## About this exercise
In the entries below, the word "found" appears on some lines. Copy each of those lines.

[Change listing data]

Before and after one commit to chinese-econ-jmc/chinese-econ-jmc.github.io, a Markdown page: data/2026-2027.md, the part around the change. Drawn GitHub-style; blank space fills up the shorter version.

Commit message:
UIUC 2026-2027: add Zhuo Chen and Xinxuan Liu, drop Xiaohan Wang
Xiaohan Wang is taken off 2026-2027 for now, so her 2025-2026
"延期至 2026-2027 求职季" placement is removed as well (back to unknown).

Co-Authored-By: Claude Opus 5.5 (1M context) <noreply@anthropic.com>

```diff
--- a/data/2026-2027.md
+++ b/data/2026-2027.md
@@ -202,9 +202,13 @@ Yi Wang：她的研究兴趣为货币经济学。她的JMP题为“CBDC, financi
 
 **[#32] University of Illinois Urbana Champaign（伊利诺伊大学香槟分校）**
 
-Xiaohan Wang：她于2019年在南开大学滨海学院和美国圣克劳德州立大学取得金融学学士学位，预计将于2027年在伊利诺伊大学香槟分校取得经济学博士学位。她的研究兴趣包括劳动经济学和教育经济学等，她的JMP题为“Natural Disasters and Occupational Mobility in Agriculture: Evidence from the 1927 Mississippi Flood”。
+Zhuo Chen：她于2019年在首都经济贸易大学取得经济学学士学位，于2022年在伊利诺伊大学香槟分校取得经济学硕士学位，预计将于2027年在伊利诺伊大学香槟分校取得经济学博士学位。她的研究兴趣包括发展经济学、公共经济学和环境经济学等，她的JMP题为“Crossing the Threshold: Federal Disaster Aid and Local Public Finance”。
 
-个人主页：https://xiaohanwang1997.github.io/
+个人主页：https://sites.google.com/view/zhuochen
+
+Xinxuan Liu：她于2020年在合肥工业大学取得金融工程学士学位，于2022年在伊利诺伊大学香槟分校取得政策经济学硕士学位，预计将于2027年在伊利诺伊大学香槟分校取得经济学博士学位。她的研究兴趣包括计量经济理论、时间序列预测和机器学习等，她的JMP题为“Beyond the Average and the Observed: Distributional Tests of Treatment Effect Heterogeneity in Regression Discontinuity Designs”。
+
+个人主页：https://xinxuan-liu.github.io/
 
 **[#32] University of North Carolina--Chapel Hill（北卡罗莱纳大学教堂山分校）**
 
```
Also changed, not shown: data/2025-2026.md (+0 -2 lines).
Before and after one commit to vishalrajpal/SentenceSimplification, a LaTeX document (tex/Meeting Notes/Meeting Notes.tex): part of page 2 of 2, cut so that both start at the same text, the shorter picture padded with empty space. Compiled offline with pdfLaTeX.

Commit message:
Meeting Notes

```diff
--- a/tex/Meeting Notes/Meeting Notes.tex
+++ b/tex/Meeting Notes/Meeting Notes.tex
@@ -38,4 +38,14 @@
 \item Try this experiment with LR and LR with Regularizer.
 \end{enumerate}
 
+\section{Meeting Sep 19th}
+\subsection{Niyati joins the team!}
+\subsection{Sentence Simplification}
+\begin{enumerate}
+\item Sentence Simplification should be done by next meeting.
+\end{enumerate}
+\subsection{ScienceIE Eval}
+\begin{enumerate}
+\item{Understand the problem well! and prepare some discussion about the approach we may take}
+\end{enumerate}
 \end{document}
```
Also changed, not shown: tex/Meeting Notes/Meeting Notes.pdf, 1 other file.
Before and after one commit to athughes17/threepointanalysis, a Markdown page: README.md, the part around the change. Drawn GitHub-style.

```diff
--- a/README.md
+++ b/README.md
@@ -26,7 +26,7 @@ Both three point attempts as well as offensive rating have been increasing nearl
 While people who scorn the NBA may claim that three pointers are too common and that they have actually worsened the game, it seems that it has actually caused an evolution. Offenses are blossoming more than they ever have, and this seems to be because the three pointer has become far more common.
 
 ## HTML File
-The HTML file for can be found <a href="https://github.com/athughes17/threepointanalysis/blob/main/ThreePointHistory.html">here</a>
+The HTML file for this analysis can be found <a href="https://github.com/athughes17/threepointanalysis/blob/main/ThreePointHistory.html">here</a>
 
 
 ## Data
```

## Response
-The HTML file for can be found <a href="https://github.com/athughes17/threepointanalysis/blob/main/ThreePointHistory.html">here</a>
+The HTML file for this analysis can be found <a href="https://github.com/athughes17/threepointanalysis/blob/main/ThreePointHistory.html">here</a>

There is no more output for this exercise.